Go through the records and count every line that holds "README". Only the number belongs in the reply.

*** Data records ***

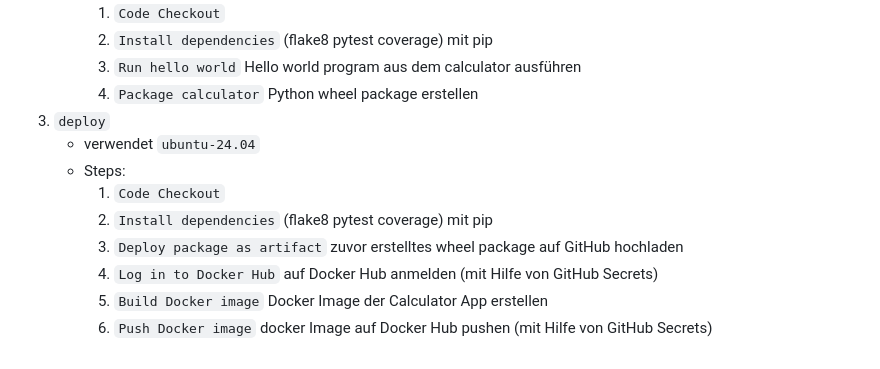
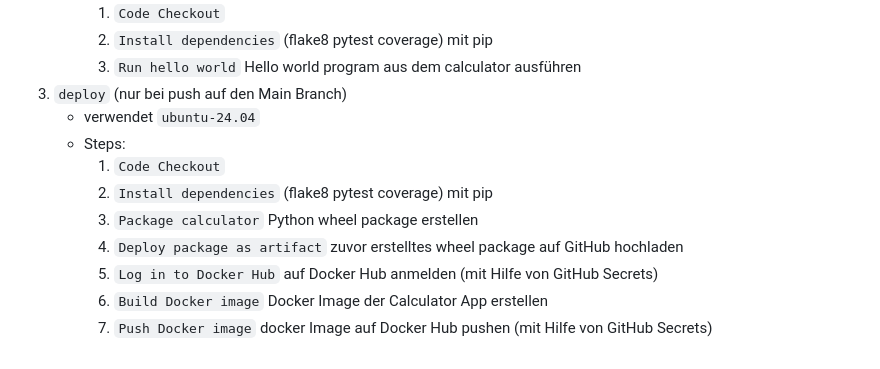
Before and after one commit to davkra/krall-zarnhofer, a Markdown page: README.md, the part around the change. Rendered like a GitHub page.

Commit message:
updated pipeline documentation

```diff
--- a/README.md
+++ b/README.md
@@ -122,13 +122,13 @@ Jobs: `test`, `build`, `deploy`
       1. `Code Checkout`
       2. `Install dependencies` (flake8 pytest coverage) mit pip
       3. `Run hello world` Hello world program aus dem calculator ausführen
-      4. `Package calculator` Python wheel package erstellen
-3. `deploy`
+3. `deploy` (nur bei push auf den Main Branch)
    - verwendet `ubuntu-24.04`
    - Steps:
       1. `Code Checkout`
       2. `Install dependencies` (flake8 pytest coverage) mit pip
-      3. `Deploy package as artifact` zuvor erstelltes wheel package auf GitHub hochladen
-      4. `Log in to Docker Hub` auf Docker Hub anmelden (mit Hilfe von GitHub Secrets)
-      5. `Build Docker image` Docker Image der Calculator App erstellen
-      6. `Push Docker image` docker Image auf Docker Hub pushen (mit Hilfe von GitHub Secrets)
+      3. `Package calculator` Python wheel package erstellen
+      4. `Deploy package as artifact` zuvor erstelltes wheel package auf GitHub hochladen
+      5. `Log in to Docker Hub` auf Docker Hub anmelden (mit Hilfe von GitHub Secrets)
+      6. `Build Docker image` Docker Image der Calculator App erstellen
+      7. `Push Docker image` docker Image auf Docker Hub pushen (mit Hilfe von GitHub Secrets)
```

*** End of Data records ***
*** Data records ***

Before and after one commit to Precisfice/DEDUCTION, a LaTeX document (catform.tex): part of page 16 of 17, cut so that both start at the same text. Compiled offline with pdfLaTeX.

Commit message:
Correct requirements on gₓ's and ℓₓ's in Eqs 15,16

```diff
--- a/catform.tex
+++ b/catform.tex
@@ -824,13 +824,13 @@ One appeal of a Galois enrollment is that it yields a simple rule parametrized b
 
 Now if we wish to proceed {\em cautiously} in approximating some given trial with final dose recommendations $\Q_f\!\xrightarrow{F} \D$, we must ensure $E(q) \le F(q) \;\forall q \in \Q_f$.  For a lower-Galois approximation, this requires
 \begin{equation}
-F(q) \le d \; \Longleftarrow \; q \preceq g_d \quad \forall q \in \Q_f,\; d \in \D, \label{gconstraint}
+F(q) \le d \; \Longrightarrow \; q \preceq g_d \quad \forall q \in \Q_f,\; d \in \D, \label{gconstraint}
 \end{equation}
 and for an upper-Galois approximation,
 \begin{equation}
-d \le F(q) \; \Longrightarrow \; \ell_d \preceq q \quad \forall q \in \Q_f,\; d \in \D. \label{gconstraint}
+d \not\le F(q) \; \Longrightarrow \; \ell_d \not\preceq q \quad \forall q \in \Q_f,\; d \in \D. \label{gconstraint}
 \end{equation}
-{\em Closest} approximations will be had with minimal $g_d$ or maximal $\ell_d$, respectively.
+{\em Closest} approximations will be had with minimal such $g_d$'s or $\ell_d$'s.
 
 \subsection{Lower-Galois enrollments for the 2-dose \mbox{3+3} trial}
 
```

*** End of Data records ***

● **Exercise answer**:
3